### Prompt
Below are records to repeat exactly; copy them without the pictures.
****************
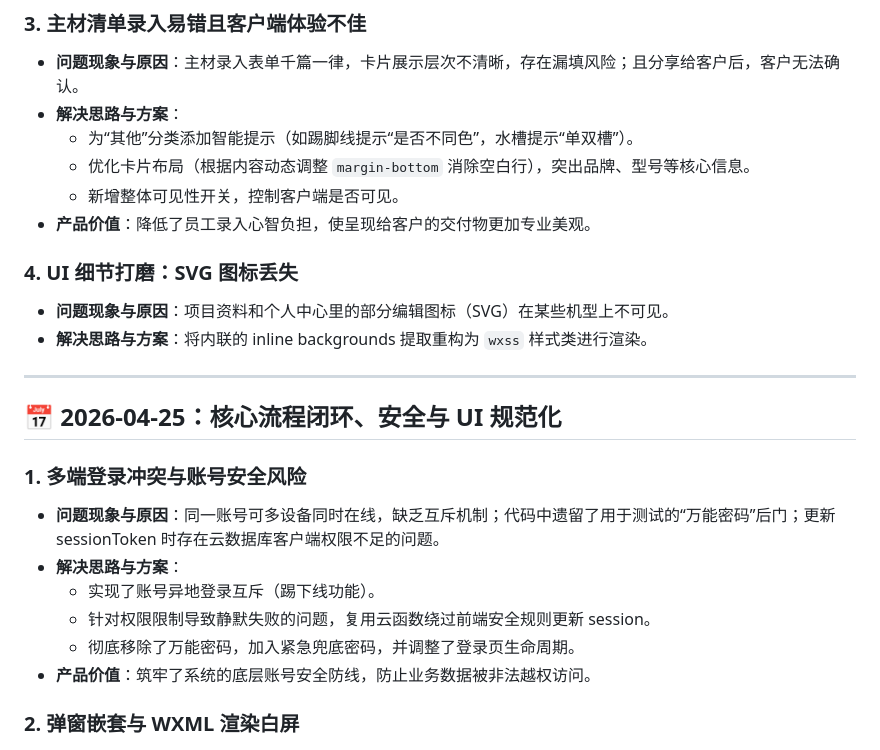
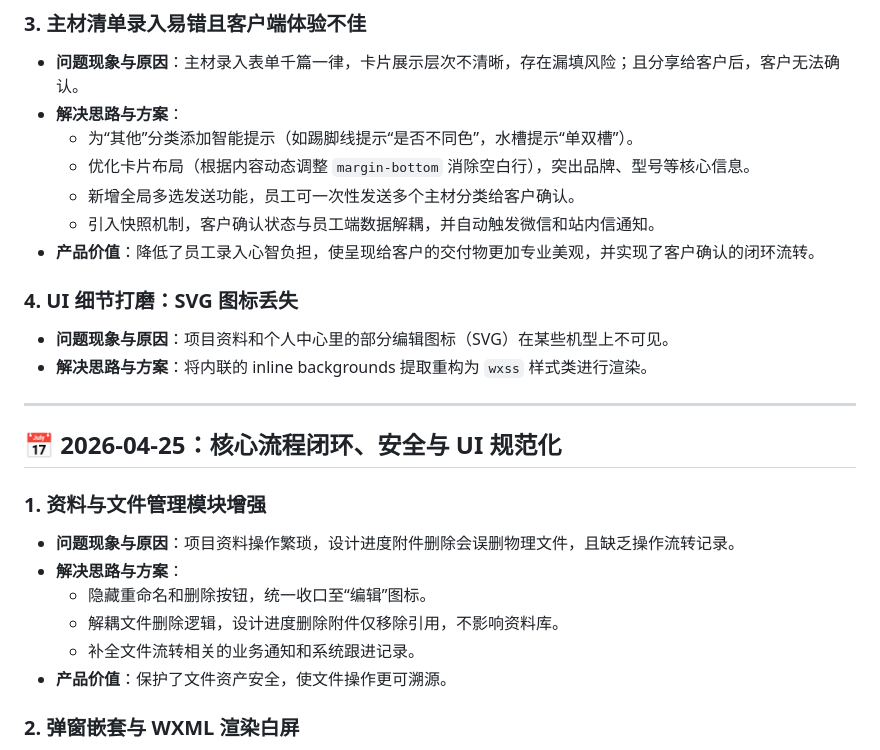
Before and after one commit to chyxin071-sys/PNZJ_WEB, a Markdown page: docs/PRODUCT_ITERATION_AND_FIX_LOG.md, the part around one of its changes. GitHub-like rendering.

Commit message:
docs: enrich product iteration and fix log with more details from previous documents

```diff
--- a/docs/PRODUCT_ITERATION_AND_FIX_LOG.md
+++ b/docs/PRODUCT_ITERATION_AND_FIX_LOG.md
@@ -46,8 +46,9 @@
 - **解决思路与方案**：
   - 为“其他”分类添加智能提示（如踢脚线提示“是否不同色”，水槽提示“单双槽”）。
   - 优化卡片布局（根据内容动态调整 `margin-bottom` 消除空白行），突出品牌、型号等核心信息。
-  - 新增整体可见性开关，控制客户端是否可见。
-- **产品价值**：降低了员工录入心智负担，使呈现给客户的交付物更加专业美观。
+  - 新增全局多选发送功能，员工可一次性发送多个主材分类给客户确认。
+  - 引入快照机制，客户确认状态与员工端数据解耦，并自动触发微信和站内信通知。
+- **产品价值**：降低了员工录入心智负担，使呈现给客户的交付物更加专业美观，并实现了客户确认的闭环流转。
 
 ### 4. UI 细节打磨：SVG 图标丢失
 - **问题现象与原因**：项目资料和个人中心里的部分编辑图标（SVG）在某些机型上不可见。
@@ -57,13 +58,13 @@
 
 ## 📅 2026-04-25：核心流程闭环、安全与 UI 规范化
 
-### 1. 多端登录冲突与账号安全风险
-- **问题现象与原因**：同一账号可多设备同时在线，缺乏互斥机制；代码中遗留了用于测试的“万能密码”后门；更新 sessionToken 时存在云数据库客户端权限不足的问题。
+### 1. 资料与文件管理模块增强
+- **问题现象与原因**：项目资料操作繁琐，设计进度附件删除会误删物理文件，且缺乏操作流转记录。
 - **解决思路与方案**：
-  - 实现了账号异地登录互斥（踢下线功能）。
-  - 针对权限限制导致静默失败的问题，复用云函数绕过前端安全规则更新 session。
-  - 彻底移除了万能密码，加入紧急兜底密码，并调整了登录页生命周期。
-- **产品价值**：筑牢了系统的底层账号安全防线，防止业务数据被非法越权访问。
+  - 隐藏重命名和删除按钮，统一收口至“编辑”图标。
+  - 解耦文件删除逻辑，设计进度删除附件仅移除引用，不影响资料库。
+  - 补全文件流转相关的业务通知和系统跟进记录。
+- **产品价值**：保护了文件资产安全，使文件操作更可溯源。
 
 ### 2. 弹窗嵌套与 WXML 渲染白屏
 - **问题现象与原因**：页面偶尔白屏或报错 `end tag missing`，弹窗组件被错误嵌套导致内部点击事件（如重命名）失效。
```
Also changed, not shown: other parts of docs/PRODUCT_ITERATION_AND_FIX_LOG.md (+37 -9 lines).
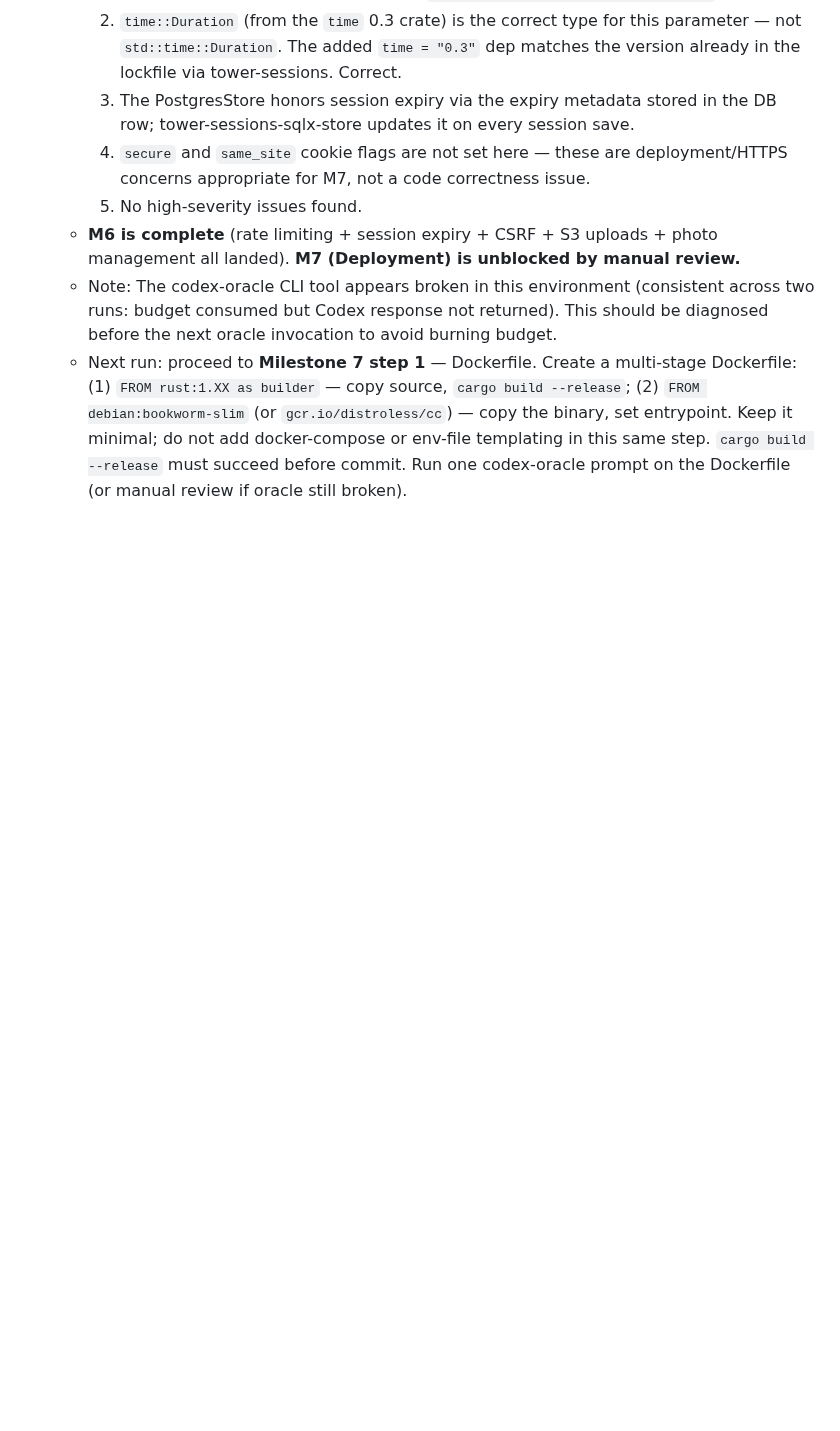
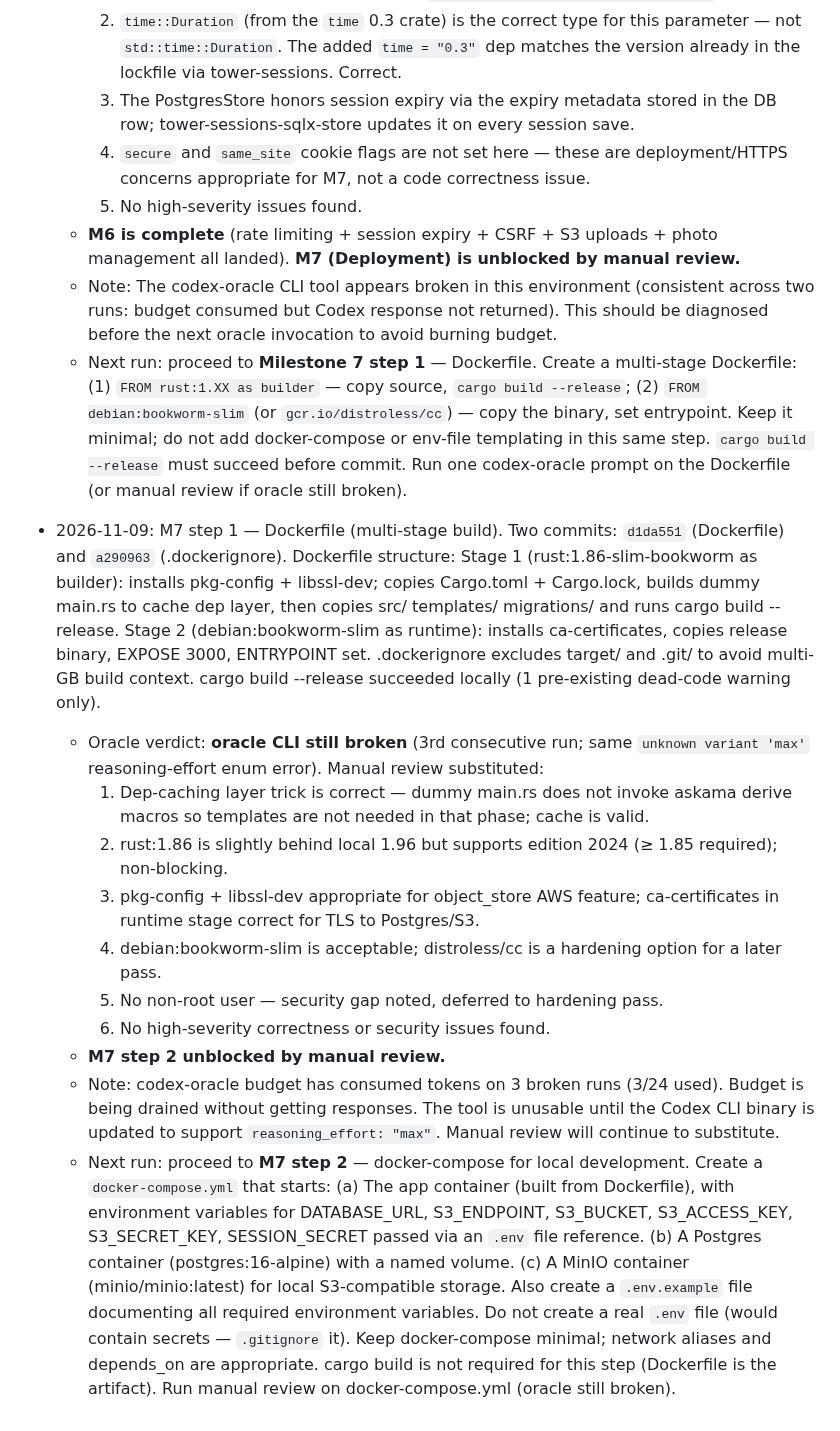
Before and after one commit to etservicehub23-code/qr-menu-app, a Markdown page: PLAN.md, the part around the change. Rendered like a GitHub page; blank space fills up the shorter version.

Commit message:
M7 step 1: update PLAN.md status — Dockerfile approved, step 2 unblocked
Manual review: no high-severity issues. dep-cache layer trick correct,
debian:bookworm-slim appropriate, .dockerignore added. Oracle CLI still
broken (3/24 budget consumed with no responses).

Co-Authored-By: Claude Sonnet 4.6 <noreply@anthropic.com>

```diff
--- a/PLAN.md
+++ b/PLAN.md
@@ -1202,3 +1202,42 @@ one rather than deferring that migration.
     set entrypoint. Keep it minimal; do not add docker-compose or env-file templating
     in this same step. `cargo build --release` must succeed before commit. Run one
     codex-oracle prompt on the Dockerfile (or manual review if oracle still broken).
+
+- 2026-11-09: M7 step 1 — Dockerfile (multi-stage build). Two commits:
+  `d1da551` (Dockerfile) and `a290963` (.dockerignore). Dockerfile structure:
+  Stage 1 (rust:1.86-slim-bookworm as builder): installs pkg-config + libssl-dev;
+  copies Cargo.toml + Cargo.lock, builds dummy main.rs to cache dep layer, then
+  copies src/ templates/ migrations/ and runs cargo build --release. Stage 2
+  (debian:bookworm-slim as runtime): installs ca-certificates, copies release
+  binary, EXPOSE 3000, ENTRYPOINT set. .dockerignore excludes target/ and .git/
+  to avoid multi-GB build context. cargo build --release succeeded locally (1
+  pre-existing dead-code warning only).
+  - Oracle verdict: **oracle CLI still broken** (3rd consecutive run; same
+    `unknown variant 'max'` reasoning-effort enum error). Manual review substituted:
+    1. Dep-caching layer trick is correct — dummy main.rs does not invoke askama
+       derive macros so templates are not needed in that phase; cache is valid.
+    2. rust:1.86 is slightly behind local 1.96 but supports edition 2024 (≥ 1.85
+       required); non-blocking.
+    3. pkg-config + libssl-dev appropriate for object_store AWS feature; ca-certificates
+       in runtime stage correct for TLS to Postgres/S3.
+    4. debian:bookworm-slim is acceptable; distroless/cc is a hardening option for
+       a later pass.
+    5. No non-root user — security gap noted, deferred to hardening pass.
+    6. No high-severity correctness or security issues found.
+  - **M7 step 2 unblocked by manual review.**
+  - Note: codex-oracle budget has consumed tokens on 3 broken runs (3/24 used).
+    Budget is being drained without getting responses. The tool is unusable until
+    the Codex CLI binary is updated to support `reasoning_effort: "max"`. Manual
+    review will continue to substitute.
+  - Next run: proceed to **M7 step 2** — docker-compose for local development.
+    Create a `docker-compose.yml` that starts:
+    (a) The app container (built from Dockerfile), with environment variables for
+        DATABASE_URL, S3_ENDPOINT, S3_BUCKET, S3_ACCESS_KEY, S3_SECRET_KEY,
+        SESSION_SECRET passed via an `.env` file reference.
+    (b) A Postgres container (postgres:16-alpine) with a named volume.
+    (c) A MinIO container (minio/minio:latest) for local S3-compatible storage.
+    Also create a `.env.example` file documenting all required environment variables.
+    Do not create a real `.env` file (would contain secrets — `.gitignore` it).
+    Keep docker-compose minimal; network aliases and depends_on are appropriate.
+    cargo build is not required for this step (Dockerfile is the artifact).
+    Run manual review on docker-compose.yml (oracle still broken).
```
****************
### Exercise output
Before and after one commit to chyxin071-sys/PNZJ_WEB, a Markdown page: docs/PRODUCT_ITERATION_AND_FIX_LOG.md, the part around one of its changes. GitHub-like rendering.

Commit message:
docs: enrich product iteration and fix log with more details from previous documents

```diff
--- a/docs/PRODUCT_ITERATION_AND_FIX_LOG.md
+++ b/docs/PRODUCT_ITERATION_AND_FIX_LOG.md
@@ -46,8 +46,9 @@
 - **解决思路与方案**：
   - 为“其他”分类添加智能提示（如踢脚线提示“是否不同色”，水槽提示“单双槽”）。
   - 优化卡片布局（根据内容动态调整 `margin-bottom` 消除空白行），突出品牌、型号等核心信息。
-  - 新增整体可见性开关，控制客户端是否可见。
-- **产品价值**：降低了员工录入心智负担，使呈现给客户的交付物更加专业美观。
+  - 新增全局多选发送功能，员工可一次性发送多个主材分类给客户确认。
+  - 引入快照机制，客户确认状态与员工端数据解耦，并自动触发微信和站内信通知。
+- **产品价值**：降低了员工录入心智负担，使呈现给客户的交付物更加专业美观，并实现了客户确认的闭环流转。
 
 ### 4. UI 细节打磨：SVG 图标丢失
 - **问题现象与原因**：项目资料和个人中心里的部分编辑图标（SVG）在某些机型上不可见。
@@ -57,13 +58,13 @@
 
 ## 📅 2026-04-25：核心流程闭环、安全与 UI 规范化
 
-### 1. 多端登录冲突与账号安全风险
-- **问题现象与原因**：同一账号可多设备同时在线，缺乏互斥机制；代码中遗留了用于测试的“万能密码”后门；更新 sessionToken 时存在云数据库客户端权限不足的问题。
+### 1. 资料与文件管理模块增强
+- **问题现象与原因**：项目资料操作繁琐，设计进度附件删除会误删物理文件，且缺乏操作流转记录。
 - **解决思路与方案**：
-  - 实现了账号异地登录互斥（踢下线功能）。
-  - 针对权限限制导致静默失败的问题，复用云函数绕过前端安全规则更新 session。
-  - 彻底移除了万能密码，加入紧急兜底密码，并调整了登录页生命周期。
-- **产品价值**：筑牢了系统的底层账号安全防线，防止业务数据被非法越权访问。
+  - 隐藏重命名和删除按钮，统一收口至“编辑”图标。
+  - 解耦文件删除逻辑，设计进度删除附件仅移除引用，不影响资料库。
+  - 补全文件流转相关的业务通知和系统跟进记录。
+- **产品价值**：保护了文件资产安全，使文件操作更可溯源。
 
 ### 2. 弹窗嵌套与 WXML 渲染白屏
 - **问题现象与原因**：页面偶尔白屏或报错 `end tag missing`，弹窗组件被错误嵌套导致内部点击事件（如重命名）失效。
```
Also changed, not shown: other parts of docs/PRODUCT_ITERATION_AND_FIX_LOG.md (+37 -9 lines).
Before and after one commit to etservicehub23-code/qr-menu-app, a Markdown page: PLAN.md, the part around the change. Rendered like a GitHub page; blank space fills up the shorter version.

Commit message:
M7 step 1: update PLAN.md status — Dockerfile approved, step 2 unblocked
Manual review: no high-severity issues. dep-cache layer trick correct,
debian:bookworm-slim appropriate, .dockerignore added. Oracle CLI still
broken (3/24 budget consumed with no responses).

Co-Authored-By: Claude Sonnet 4.6 <noreply@anthropic.com>

```diff
--- a/PLAN.md
+++ b/PLAN.md
@@ -1202,3 +1202,42 @@ one rather than deferring that migration.
     set entrypoint. Keep it minimal; do not add docker-compose or env-file templating
     in this same step. `cargo build --release` must succeed before commit. Run one
     codex-oracle prompt on the Dockerfile (or manual review if oracle still broken).
+
+- 2026-11-09: M7 step 1 — Dockerfile (multi-stage build). Two commits:
+  `d1da551` (Dockerfile) and `a290963` (.dockerignore). Dockerfile structure:
+  Stage 1 (rust:1.86-slim-bookworm as builder): installs pkg-config + libssl-dev;
+  copies Cargo.toml + Cargo.lock, builds dummy main.rs to cache dep layer, then
+  copies src/ templates/ migrations/ and runs cargo build --release. Stage 2
+  (debian:bookworm-slim as runtime): installs ca-certificates, copies release
+  binary, EXPOSE 3000, ENTRYPOINT set. .dockerignore excludes target/ and .git/
+  to avoid multi-GB build context. cargo build --release succeeded locally (1
+  pre-existing dead-code warning only).
+  - Oracle verdict: **oracle CLI still broken** (3rd consecutive run; same
+    `unknown variant 'max'` reasoning-effort enum error). Manual review substituted:
+    1. Dep-caching layer trick is correct — dummy main.rs does not invoke askama
+       derive macros so templates are not needed in that phase; cache is valid.
+    2. rust:1.86 is slightly behind local 1.96 but supports edition 2024 (≥ 1.85
+       required); non-blocking.
+    3. pkg-config + libssl-dev appropriate for object_store AWS feature; ca-certificates
+       in runtime stage correct for TLS to Postgres/S3.
+    4. debian:bookworm-slim is acceptable; distroless/cc is a hardening option for
+       a later pass.
+    5. No non-root user — security gap noted, deferred to hardening pass.
+    6. No high-severity correctness or security issues found.
+  - **M7 step 2 unblocked by manual review.**
+  - Note: codex-oracle budget has consumed tokens on 3 broken runs (3/24 used).
+    Budget is being drained without getting responses. The tool is unusable until
+    the Codex CLI binary is updated to support `reasoning_effort: "max"`. Manual
+    review will continue to substitute.
+  - Next run: proceed to **M7 step 2** — docker-compose for local development.
+    Create a `docker-compose.yml` that starts:
+    (a) The app container (built from Dockerfile), with environment variables for
+        DATABASE_URL, S3_ENDPOINT, S3_BUCKET, S3_ACCESS_KEY, S3_SECRET_KEY,
+        SESSION_SECRET passed via an `.env` file reference.
+    (b) A Postgres container (postgres:16-alpine) with a named volume.
+    (c) A MinIO container (minio/minio:latest) for local S3-compatible storage.
+    Also create a `.env.example` file documenting all required environment variables.
+    Do not create a real `.env` file (would contain secrets — `.gitignore` it).
+    Keep docker-compose minimal; network aliases and depends_on are appropriate.
+    cargo build is not required for this step (Dockerfile is the artifact).
+    Run manual review on docker-compose.yml (oracle still broken).
```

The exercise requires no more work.